## Information given
━━━━━━━━━━━━━━━━

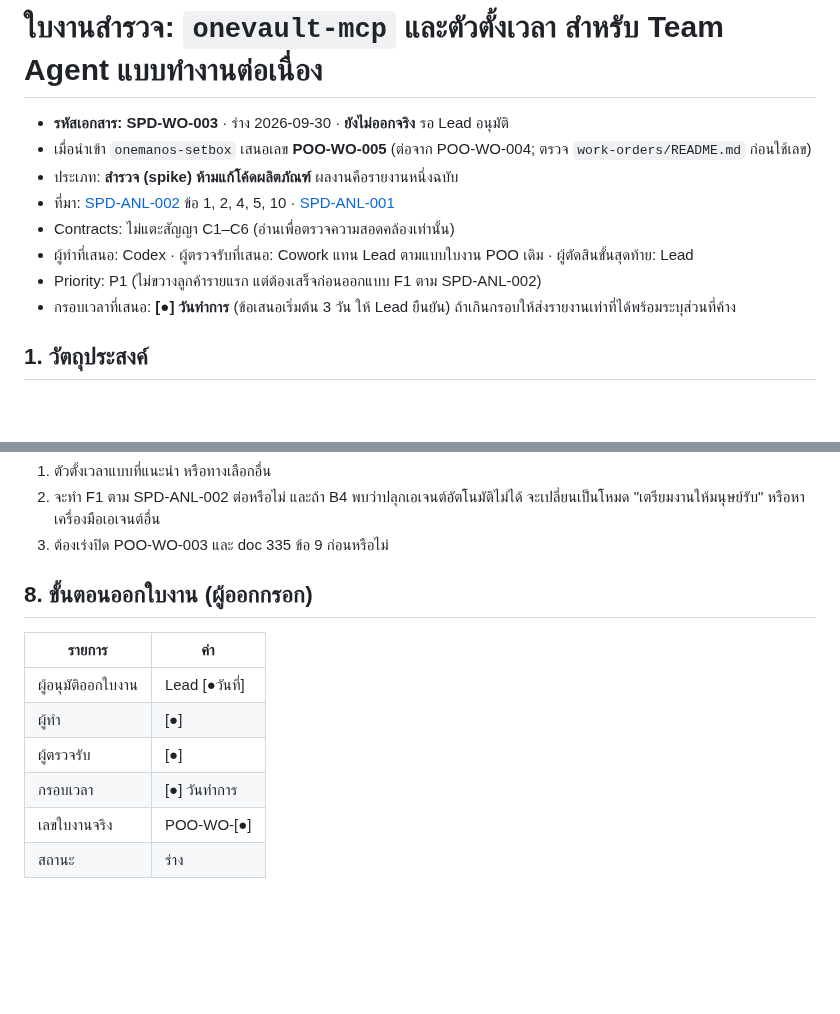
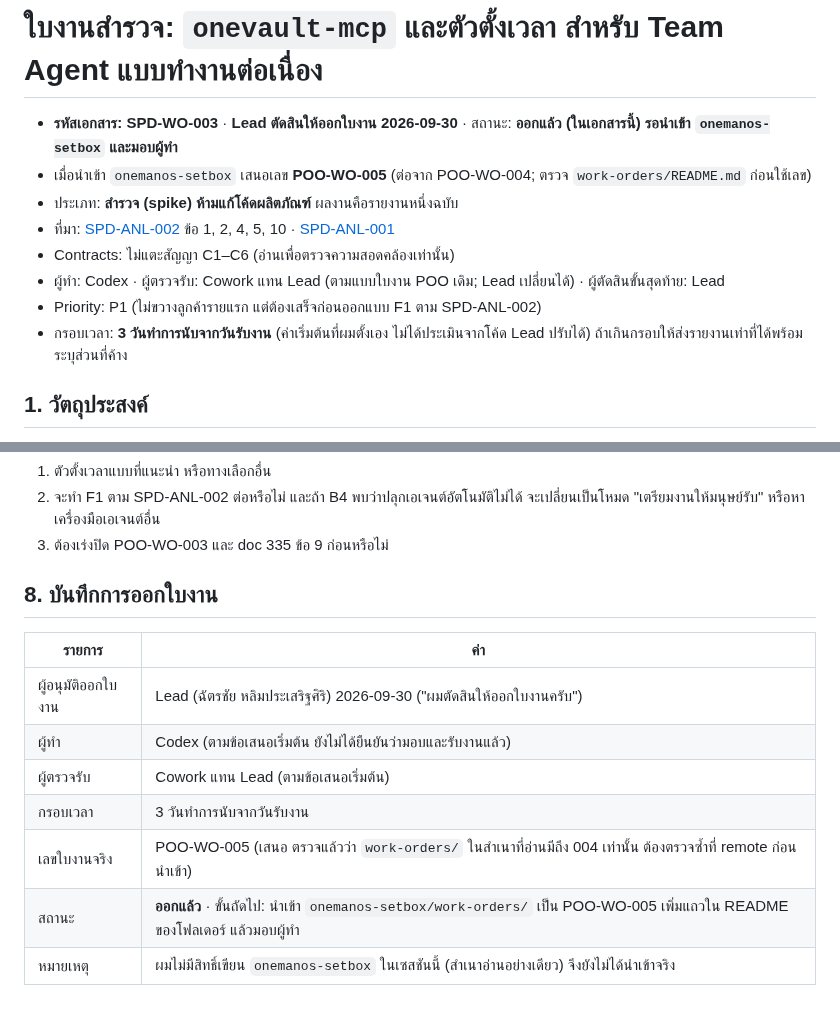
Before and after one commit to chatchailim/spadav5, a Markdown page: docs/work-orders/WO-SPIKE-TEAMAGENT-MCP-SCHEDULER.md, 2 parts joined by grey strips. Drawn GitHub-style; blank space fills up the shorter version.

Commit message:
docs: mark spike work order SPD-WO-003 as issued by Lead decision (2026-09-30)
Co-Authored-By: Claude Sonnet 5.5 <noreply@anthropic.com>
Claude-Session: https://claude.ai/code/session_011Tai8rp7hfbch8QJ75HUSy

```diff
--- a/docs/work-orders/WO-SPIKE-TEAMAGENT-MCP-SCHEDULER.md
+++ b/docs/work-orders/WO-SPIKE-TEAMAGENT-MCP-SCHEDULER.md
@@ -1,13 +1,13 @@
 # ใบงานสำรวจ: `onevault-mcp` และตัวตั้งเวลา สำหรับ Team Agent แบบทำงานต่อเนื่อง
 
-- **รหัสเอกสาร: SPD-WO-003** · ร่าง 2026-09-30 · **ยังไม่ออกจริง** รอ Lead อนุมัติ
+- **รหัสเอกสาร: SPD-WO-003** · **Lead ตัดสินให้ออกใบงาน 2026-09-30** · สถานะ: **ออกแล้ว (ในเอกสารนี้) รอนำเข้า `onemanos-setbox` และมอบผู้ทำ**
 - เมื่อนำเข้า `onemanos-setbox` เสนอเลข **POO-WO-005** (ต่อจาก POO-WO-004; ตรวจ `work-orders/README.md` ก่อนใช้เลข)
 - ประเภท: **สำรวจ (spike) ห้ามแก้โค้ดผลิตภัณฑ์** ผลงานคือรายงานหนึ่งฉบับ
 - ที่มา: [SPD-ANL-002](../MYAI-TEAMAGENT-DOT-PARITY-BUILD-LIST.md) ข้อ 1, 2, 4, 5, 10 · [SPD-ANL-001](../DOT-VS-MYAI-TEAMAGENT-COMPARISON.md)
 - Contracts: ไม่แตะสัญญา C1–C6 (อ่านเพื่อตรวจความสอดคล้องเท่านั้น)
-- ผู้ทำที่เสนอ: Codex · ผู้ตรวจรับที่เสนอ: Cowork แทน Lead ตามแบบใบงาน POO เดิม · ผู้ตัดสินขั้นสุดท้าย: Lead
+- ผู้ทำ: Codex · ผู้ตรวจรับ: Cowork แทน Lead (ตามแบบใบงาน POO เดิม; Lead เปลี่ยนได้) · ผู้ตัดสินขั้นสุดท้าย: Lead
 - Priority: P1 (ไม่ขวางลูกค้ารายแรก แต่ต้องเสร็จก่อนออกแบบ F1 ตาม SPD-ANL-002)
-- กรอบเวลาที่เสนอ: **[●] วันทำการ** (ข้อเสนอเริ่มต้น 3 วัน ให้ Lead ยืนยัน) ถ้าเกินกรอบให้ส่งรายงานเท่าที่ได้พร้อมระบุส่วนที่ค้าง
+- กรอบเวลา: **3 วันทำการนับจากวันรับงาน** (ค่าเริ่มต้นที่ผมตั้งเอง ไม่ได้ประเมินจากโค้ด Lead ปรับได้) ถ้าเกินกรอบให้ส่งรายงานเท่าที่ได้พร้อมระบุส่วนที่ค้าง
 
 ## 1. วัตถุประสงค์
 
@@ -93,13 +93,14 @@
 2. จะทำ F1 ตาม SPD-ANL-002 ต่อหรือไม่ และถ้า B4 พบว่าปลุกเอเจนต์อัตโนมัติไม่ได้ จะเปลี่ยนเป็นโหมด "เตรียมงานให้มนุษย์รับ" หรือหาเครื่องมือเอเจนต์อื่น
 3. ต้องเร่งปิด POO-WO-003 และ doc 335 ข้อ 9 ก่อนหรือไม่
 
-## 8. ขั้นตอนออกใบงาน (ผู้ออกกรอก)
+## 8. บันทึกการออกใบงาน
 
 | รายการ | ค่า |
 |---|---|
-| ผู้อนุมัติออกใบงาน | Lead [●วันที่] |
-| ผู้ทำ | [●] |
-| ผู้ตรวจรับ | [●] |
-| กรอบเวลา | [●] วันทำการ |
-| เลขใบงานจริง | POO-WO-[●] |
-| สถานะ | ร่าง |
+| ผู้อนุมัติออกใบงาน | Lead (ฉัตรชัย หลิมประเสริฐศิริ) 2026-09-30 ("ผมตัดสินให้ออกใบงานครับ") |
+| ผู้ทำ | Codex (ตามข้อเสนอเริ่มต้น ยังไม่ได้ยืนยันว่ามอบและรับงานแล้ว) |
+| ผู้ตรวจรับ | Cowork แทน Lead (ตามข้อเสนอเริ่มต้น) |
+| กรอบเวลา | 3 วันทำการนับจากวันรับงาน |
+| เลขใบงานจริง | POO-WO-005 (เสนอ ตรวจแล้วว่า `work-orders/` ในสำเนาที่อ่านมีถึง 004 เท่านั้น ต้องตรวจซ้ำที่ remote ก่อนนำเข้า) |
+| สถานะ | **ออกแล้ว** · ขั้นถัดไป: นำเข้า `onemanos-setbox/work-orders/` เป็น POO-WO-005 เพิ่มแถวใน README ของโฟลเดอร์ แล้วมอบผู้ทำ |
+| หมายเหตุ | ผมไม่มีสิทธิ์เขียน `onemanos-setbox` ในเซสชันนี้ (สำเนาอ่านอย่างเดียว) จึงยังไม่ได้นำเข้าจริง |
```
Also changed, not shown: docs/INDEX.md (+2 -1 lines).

━━━━━━━━━━━━━━━━

## Prompt
Please report all lines in the entries where "orders" appears.

## Exercise output
Before and after one commit to chatchailim/spadav5, a Markdown page: docs/work-orders/WO-SPIKE-TEAMAGENT-MCP-SCHEDULER.md, 2 parts joined by grey strips. Drawn GitHub-style; blank space fills up the shorter version.
--- a/docs/work-orders/WO-SPIKE-TEAMAGENT-MCP-SCHEDULER.md
+++ b/docs/work-orders/WO-SPIKE-TEAMAGENT-MCP-SCHEDULER.md
 - เมื่อนำเข้า `onemanos-setbox` เสนอเลข **POO-WO-005** (ต่อจาก POO-WO-004; ตรวจ `work-orders/README.md` ก่อนใช้เลข)
+| เลขใบงานจริง | POO-WO-005 (เสนอ ตรวจแล้วว่า `work-orders/` ในสำเนาที่อ่านมีถึง 004 เท่านั้น ต้องตรวจซ้ำที่ remote ก่อนนำเข้า) |
+| สถานะ | **ออกแล้ว** · ขั้นถัดไป: นำเข้า `onemanos-setbox/work-orders/` เป็น POO-WO-005 เพิ่มแถวใน README ของโฟลเดอร์ แล้วมอบผู้ทำ |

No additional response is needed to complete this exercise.